## Task prompt
An exact copy of every entry is the answer here, with no pictures.

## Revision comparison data
++++++++++

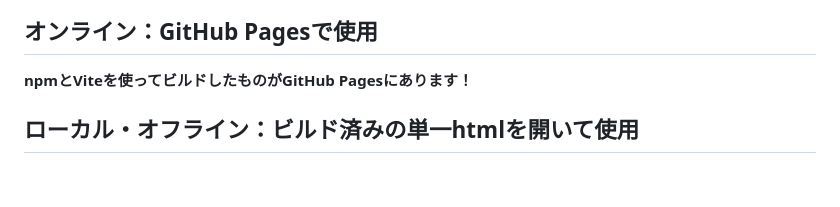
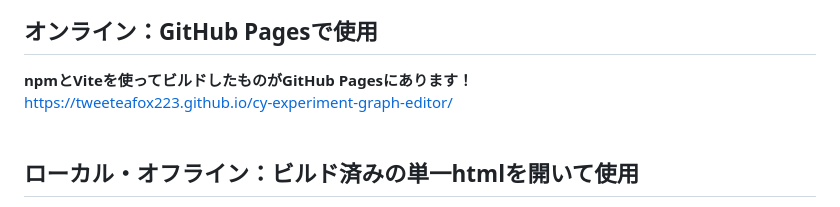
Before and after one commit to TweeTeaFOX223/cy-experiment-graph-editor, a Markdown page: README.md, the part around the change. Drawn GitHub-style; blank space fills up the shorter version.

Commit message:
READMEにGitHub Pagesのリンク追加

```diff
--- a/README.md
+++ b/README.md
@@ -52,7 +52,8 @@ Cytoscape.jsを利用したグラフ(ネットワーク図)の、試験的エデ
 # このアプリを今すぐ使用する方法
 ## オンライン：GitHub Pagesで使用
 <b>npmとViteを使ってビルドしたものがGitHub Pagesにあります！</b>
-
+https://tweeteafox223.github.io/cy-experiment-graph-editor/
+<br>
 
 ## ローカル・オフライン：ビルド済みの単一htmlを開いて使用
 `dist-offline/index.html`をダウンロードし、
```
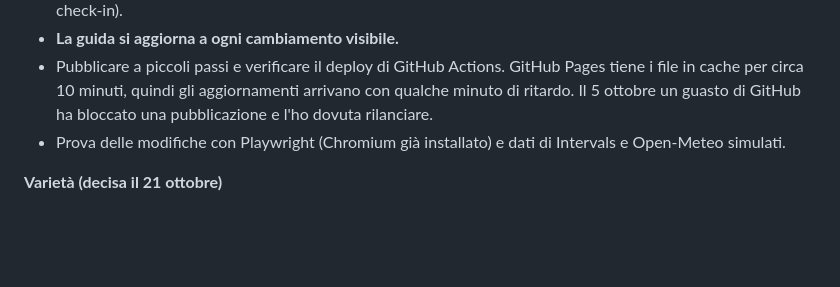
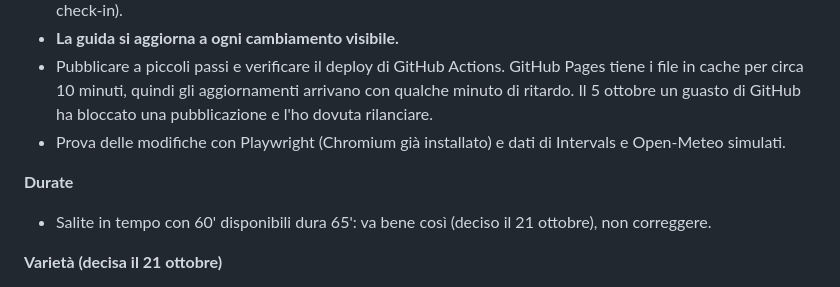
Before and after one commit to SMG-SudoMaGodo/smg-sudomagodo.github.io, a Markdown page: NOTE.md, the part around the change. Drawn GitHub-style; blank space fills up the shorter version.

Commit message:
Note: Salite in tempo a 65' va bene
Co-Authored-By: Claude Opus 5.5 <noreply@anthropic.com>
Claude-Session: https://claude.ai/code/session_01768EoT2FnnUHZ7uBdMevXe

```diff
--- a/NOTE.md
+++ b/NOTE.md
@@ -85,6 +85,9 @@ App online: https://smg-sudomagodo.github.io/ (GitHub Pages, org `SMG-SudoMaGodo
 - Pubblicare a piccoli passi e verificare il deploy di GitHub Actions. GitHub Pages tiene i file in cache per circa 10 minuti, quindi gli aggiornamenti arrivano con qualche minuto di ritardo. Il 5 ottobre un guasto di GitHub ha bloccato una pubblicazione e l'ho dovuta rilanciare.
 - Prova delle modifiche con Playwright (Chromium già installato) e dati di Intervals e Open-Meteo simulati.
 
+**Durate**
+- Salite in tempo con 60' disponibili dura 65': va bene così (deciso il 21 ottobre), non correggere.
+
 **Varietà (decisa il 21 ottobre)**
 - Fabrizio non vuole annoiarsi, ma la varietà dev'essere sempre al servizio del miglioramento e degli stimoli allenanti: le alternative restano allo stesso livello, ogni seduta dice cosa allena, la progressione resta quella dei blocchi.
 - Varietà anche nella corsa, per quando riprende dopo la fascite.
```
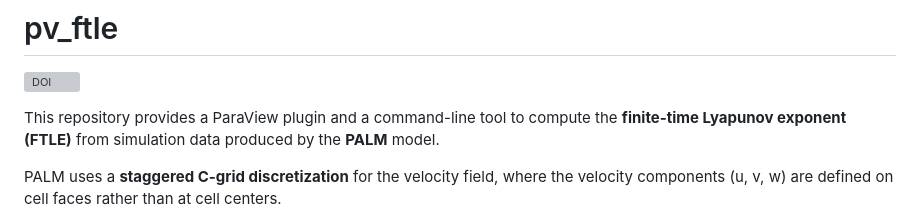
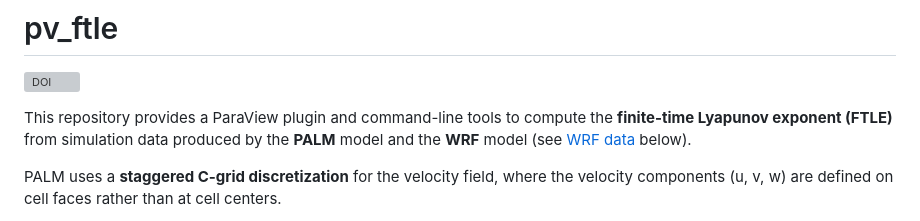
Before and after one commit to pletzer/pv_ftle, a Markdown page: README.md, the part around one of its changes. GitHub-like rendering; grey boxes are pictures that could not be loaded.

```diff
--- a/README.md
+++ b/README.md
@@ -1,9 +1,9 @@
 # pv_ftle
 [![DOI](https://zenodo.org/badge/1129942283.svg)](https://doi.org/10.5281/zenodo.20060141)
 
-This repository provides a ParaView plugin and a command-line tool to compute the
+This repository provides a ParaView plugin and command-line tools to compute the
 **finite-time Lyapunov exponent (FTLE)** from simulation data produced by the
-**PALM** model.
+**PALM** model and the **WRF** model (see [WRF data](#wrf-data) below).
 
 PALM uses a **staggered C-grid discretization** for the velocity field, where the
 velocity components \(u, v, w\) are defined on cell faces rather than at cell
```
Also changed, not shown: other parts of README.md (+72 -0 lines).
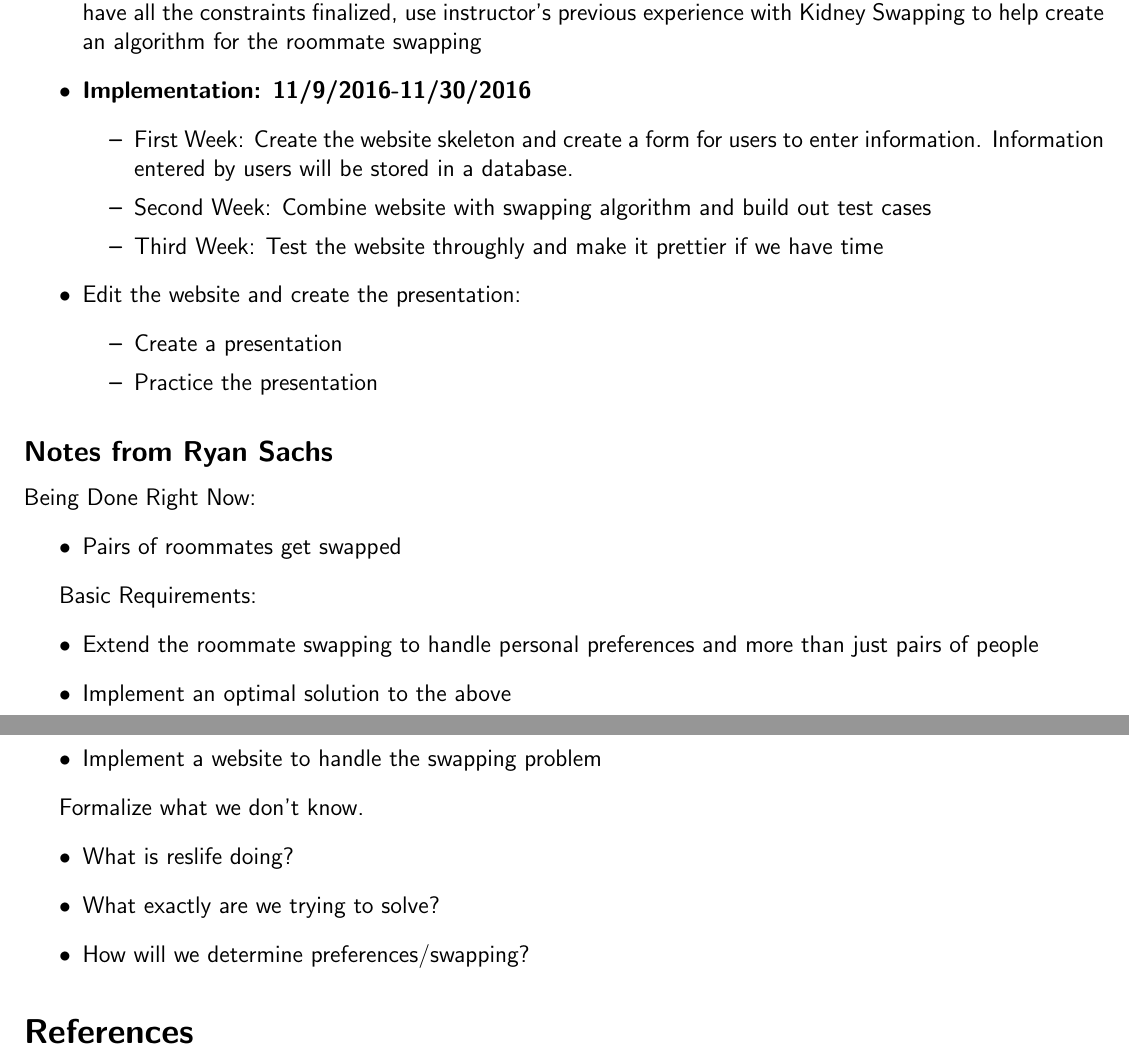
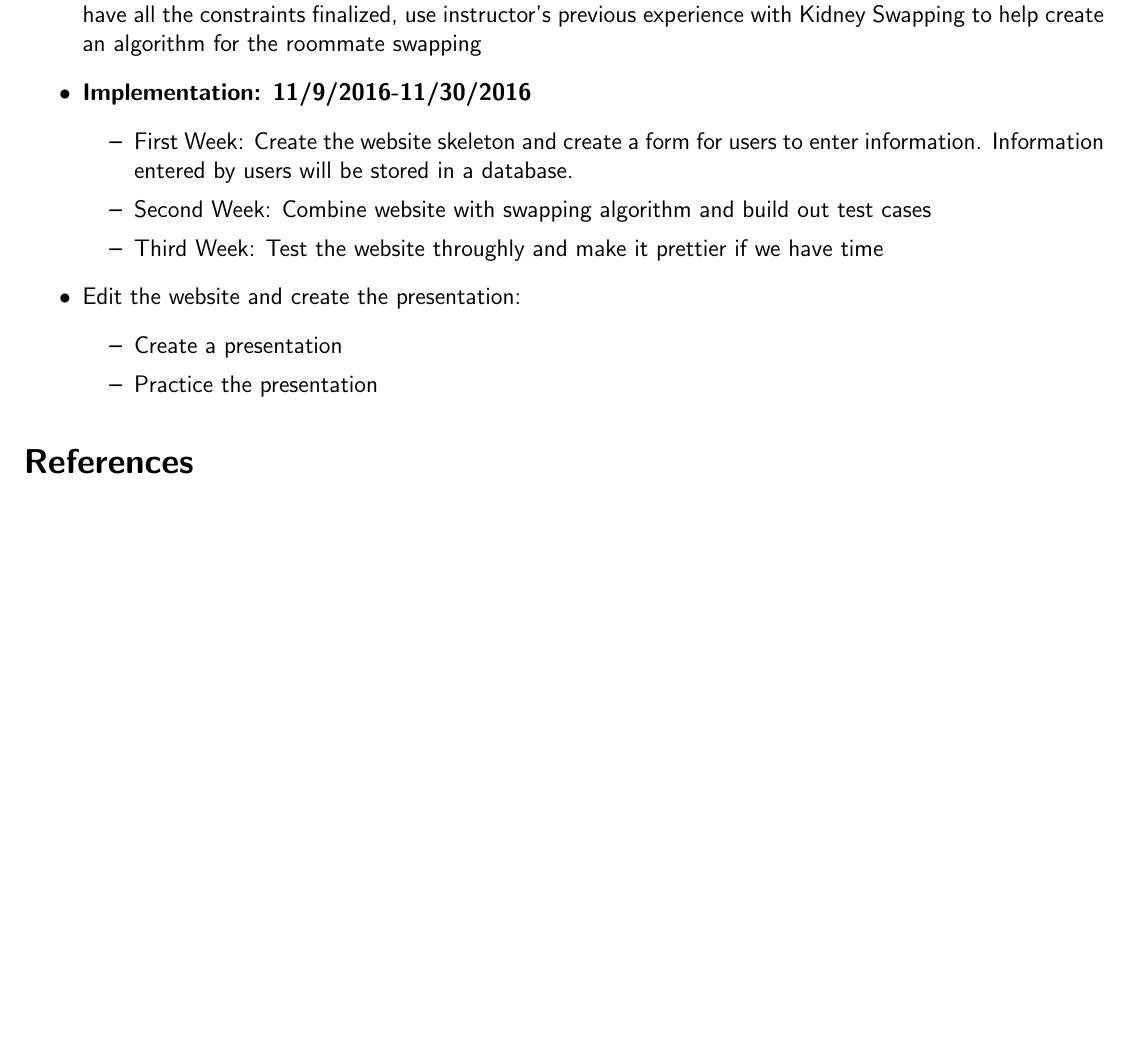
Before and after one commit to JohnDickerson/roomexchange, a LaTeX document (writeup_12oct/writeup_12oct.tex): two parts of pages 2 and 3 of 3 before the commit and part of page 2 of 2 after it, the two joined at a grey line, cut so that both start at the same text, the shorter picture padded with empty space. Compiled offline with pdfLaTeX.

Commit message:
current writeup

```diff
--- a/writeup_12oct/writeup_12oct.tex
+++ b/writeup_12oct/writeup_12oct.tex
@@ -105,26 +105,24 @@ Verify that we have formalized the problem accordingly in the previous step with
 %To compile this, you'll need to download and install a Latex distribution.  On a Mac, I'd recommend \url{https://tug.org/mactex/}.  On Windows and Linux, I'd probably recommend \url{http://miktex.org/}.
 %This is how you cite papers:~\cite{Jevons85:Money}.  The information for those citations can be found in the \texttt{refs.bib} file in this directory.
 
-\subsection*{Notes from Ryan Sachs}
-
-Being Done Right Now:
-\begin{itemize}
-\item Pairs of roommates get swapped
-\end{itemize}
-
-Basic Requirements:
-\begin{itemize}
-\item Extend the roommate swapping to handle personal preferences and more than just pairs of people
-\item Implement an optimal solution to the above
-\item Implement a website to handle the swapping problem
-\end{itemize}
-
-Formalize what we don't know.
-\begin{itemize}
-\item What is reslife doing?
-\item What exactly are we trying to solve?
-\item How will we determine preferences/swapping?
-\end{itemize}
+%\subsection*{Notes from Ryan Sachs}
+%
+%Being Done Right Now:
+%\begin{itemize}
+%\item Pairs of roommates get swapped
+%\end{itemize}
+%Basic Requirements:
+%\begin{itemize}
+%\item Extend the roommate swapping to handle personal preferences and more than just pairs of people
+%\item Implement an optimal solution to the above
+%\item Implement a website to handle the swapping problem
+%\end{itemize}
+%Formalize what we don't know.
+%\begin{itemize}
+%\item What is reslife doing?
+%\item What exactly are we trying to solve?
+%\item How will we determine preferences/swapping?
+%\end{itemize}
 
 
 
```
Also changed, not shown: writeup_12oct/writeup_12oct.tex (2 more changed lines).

++++++++++

## Answer section
Before and after one commit to TweeTeaFOX223/cy-experiment-graph-editor, a Markdown page: README.md, the part around the change. Drawn GitHub-style; blank space fills up the shorter version.

Commit message:
READMEにGitHub Pagesのリンク追加

```diff
--- a/README.md
+++ b/README.md
@@ -52,7 +52,8 @@ Cytoscape.jsを利用したグラフ(ネットワーク図)の、試験的エデ
 # このアプリを今すぐ使用する方法
 ## オンライン：GitHub Pagesで使用
 <b>npmとViteを使ってビルドしたものがGitHub Pagesにあります！</b>
-
+https://tweeteafox223.github.io/cy-experiment-graph-editor/
+<br>
 
 ## ローカル・オフライン：ビルド済みの単一htmlを開いて使用
 `dist-offline/index.html`をダウンロードし、
```
Before and after one commit to SMG-SudoMaGodo/smg-sudomagodo.github.io, a Markdown page: NOTE.md, the part around the change. Drawn GitHub-style; blank space fills up the shorter version.

Commit message:
Note: Salite in tempo a 65' va bene
Co-Authored-By: Claude Opus 5.5 <noreply@anthropic.com>
Claude-Session: https://claude.ai/code/session_01768EoT2FnnUHZ7uBdMevXe

```diff
--- a/NOTE.md
+++ b/NOTE.md
@@ -85,6 +85,9 @@ App online: https://smg-sudomagodo.github.io/ (GitHub Pages, org `SMG-SudoMaGodo
 - Pubblicare a piccoli passi e verificare il deploy di GitHub Actions. GitHub Pages tiene i file in cache per circa 10 minuti, quindi gli aggiornamenti arrivano con qualche minuto di ritardo. Il 5 ottobre un guasto di GitHub ha bloccato una pubblicazione e l'ho dovuta rilanciare.
 - Prova delle modifiche con Playwright (Chromium già installato) e dati di Intervals e Open-Meteo simulati.
 
+**Durate**
+- Salite in tempo con 60' disponibili dura 65': va bene così (deciso il 21 ottobre), non correggere.
+
 **Varietà (decisa il 21 ottobre)**
 - Fabrizio non vuole annoiarsi, ma la varietà dev'essere sempre al servizio del miglioramento e degli stimoli allenanti: le alternative restano allo stesso livello, ogni seduta dice cosa allena, la progressione resta quella dei blocchi.
 - Varietà anche nella corsa, per quando riprende dopo la fascite.
```
Before and after one commit to pletzer/pv_ftle, a Markdown page: README.md, the part around one of its changes. GitHub-like rendering; grey boxes are pictures that could not be loaded.

```diff
--- a/README.md
+++ b/README.md
@@ -1,9 +1,9 @@
 # pv_ftle
 [![DOI](https://zenodo.org/badge/1129942283.svg)](https://doi.org/10.5281/zenodo.20060141)
 
-This repository provides a ParaView plugin and a command-line tool to compute the
+This repository provides a ParaView plugin and command-line tools to compute the
 **finite-time Lyapunov exponent (FTLE)** from simulation data produced by the
-**PALM** model.
+**PALM** model and the **WRF** model (see [WRF data](#wrf-data) below).
 
 PALM uses a **staggered C-grid discretization** for the velocity field, where the
 velocity components \(u, v, w\) are defined on cell faces rather than at cell
```
Also changed, not shown: other parts of README.md (+72 -0 lines).
Before and after one commit to JohnDickerson/roomexchange, a LaTeX document (writeup_12oct/writeup_12oct.tex): two parts of pages 2 and 3 of 3 before the commit and part of page 2 of 2 after it, the two joined at a grey line, cut so that both start at the same text, the shorter picture padded with empty space. Compiled offline with pdfLaTeX.

Commit message:
current writeup

```diff
--- a/writeup_12oct/writeup_12oct.tex
+++ b/writeup_12oct/writeup_12oct.tex
@@ -105,26 +105,24 @@ Verify that we have formalized the problem accordingly in the previous step with
 %To compile this, you'll need to download and install a Latex distribution.  On a Mac, I'd recommend \url{https://tug.org/mactex/}.  On Windows and Linux, I'd probably recommend \url{http://miktex.org/}.
 %This is how you cite papers:~\cite{Jevons85:Money}.  The information for those citations can be found in the \texttt{refs.bib} file in this directory.
 
-\subsection*{Notes from Ryan Sachs}
-
-Being Done Right Now:
-\begin{itemize}
-\item Pairs of roommates get swapped
-\end{itemize}
-
-Basic Requirements:
-\begin{itemize}
-\item Extend the roommate swapping to handle personal preferences and more than just pairs of people
-\item Implement an optimal solution to the above
-\item Implement a website to handle the swapping problem
-\end{itemize}
-
-Formalize what we don't know.
-\begin{itemize}
-\item What is reslife doing?
-\item What exactly are we trying to solve?
-\item How will we determine preferences/swapping?
-\end{itemize}
+%\subsection*{Notes from Ryan Sachs}
+%
+%Being Done Right Now:
+%\begin{itemize}
+%\item Pairs of roommates get swapped
+%\end{itemize}
+%Basic Requirements:
+%\begin{itemize}
+%\item Extend the roommate swapping to handle personal preferences and more than just pairs of people
+%\item Implement an optimal solution to the above
+%\item Implement a website to handle the swapping problem
+%\end{itemize}
+%Formalize what we don't know.
+%\begin{itemize}
+%\item What is reslife doing?
+%\item What exactly are we trying to solve?
+%\item How will we determine preferences/swapping?
+%\end{itemize}
 
 
 
```
Also changed, not shown: writeup_12oct/writeup_12oct.tex (2 more changed lines).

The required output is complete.